OLIVIER ZAHM — When you see, for example, the way they grow up with technology and social media, and the level of control that the young generation has… their life is transparent to any kind of authority. We didn’t grow up like that.
MIRANDA JULY — I was talking to Jaden Smith, who’s 21 and Will Smith’s son. That’s probably the youngest person I’ve chatted with recently. We were about to do this scene together, and he was like, “I have some questions first.” He had a long list of questions about my work. And they were not the ones that I’m used to. He said, “Now, is that activism? Or what do you call that?” And I was like, “Well, it’s art.” And I think, in some ways, there’s more space now in activism for kids — they see boldness there. Art is almost the same as branding or something.

OLIVIER ZAHM — Art is Gagosian.
MIRANDA JULY — Exactly. So the idea that I’d do all this labor and that there’s no commercial aspect to it, it would have to be activism. That would be the only explanation.
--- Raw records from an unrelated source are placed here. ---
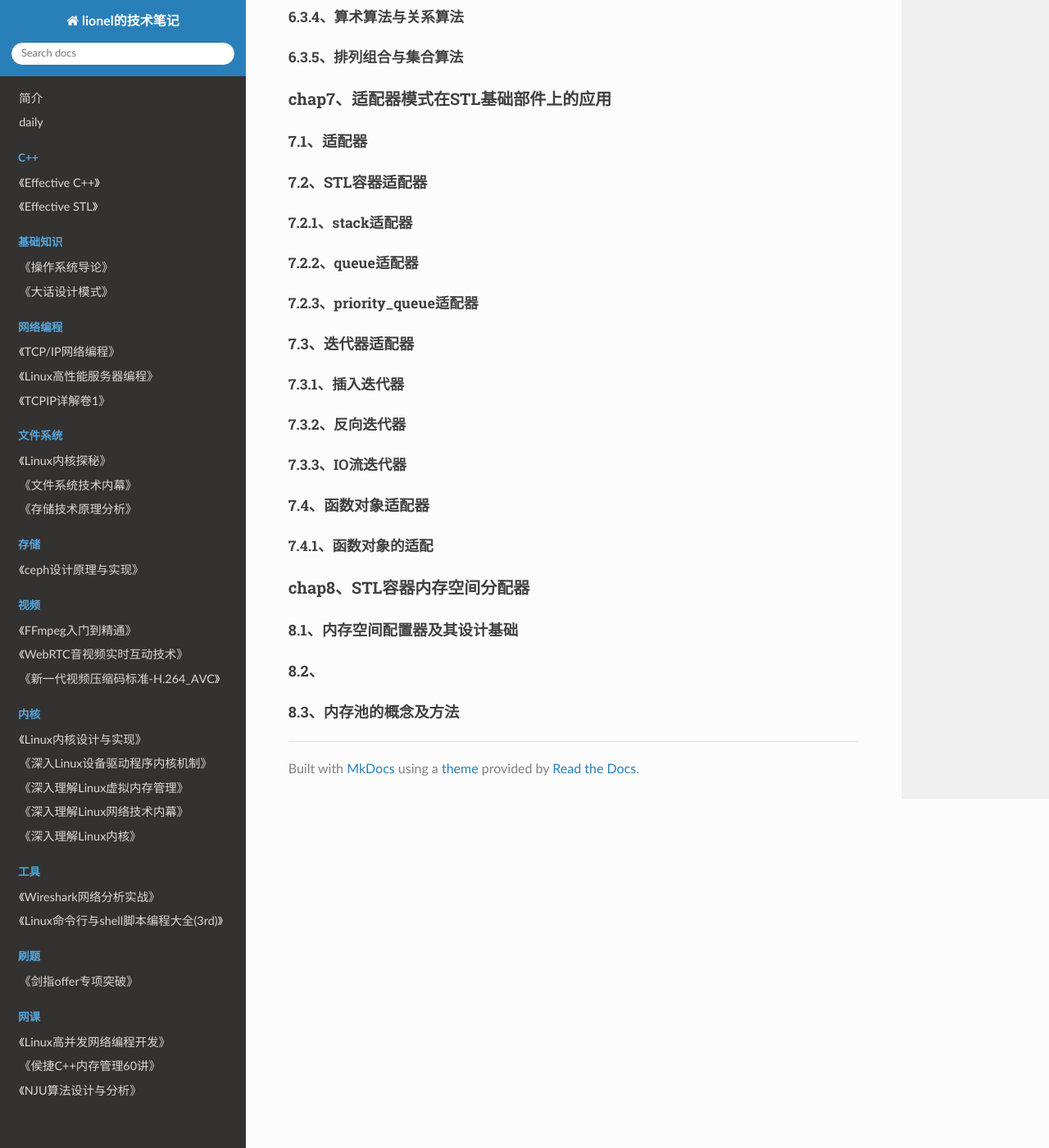
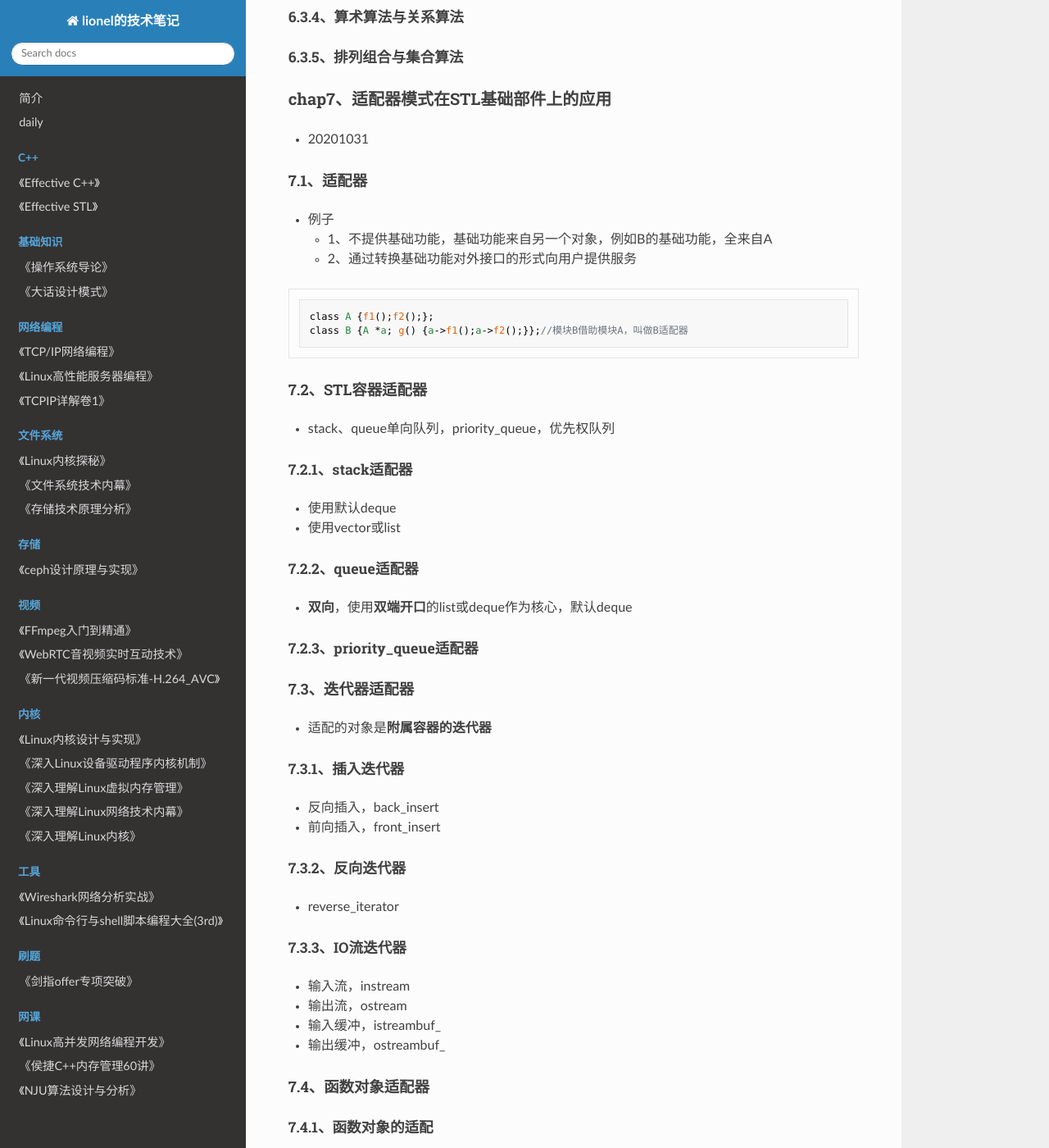
Before and after one commit to wolflion/booknotes, an MkDocs documentation site: the page built from docs/21STL/C++泛型STL原理和应用.md, in a window 1280 px wide and 1400 px high, scrolled down 11744 px. Shown: the whole window at 82% size. Built offline with MkDocs 1.6.1, drawn with Linux system fonts in a browser that asks for light colours; nearby versions of some CDN libraries; some of the changed text lies outside the part shown.

Commit message:
Update C++泛型STL原理和应用.md

````diff
--- a/docs/21STL/C++泛型STL原理和应用.md
+++ b/docs/21STL/C++泛型STL原理和应用.md
@@ -491,32 +491,84 @@ int main(){
 
 ### chap7、适配器模式在STL基础部件上的应用
 
++ 20201031
+
 #### 7.1、适配器
+
++ 例子
+  + 1、不提供基础功能，基础功能来自另一个对象，例如B的基础功能，全来自A
+  + 2、通过转换基础功能对外接口的形式向用户提供服务
+
+```cpp
+class A {f1();f2();};
+class B {A *a; g() {a->f1();a->f2();}};//模块B借助模块A，叫做B适配器
+```
 
 #### 7.2、STL容器适配器
 
++ stack、queue单向队列，priority_queue，优先权队列
+
 ##### 7.2.1、stack适配器
 
++ 使用默认deque
++ 使用vector或list
+
 ##### 7.2.2、queue适配器
+
++ **双向**，使用**双端开口**的list或deque作为核心，默认deque
 
 ##### 7.2.3、priority_queue适配器
 
 #### 7.3、迭代器适配器
 
++ 适配的对象是**附属容器的迭代器**
+
 ##### 7.3.1、插入迭代器
+
++ 反向插入，back_insert
++ 前向插入，front_insert
 
 ##### 7.3.2、反向迭代器
 
++ reverse_iterator
+
 ##### 7.3.3、IO流迭代器
+
++ 输入流，instream
++ 输出流，ostream
++ 输入缓冲，istreambuf_
++ 输出缓冲，ostreambuf_
 
 #### 7.4、函数对象适配器
 
 ##### 7.4.1、函数对象的适配
 
+##### 7.4.2、函数对象配接器
+
 ### chap8、STL容器内存空间分配器
+
++ 20201031
 
 #### 8.1、内存空间配置器及其设计基础
 
-#### 8.2、
+##### 8.1.1、什么是内存空间配置器
+
++ 封装了动态请求内存空间的代码，以函数的形式向容器提供了内存空间的请求与释放，不用new本身，而用`operator new()`和`spacement new()`
+
+##### 8.1.2、内存空间配置器设计基础
+
+#### 8.2、STL空间配置器接口
+
++ 处于容器与OS内存管理系统之间
+
+##### 8.2.1、STL空间配置器接口及最简单的空间配置器
+
+##### 8.2.2、典型STL容器空间的配置
 
 #### 8.3、内存池的概念及方法
+
++ 防止内存碎片、用内存块组成内存池（形成链表）
+
+##### 8.3.1、内存池的规划
+
+##### 8.3.2、内存池的设计
````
OLIVIER ZAHM — In a way, you speak to so many generations — to my generation because we’re from the ’90s and started with a new mentality, which was really antagonistic toward the decade before but also closer to the punk revolution. And then, for many years, I had the feeling that there was no new state of mind, or no new generation emerging. And recently, for the past five or six years, a new wave has been coming up with a different state of mind, let’s say, nonbinary revolution or gender revolution.
MIRANDA JULY — Right, multi­plicity is the norm, so my whole multidisciplinary thing isn’t weird to them — doesn’t even register as a thing.   

OLIVIER ZAHM — It’s not even a statement.
MIRANDA JULY — Right, and I love that. It’s like, “Phew, we’ve moved on.” I’m so ready for the kind of mind that doesn’t even need to ask that question.

OLIVIER ZAHM — In the ’90s, this multidisciplinary approach to art was a statement.
MIRANDA JULY — Yeah. And the reality now is that everyone’s multidisciplinary. I mean, there are places where this lack of distinction could feel offensive — not separating commerce and art, for example. But we’re not separating a lot of other things, either. [Laughs]

OLIVIER ZAHM — That’s so true. Also not completely separating your life from your work.
MIRANDA JULY — That’s the basic thing — you sculpt your life.

OLIVIER ZAHM — Exactly, through your work and vice-versa. There’s also something that your work has addressed since the beginning: the importance of vulnerability. Your work provokes a lot of emotions: sadness, but also joy, fear…
MIRANDA JULY — Desire.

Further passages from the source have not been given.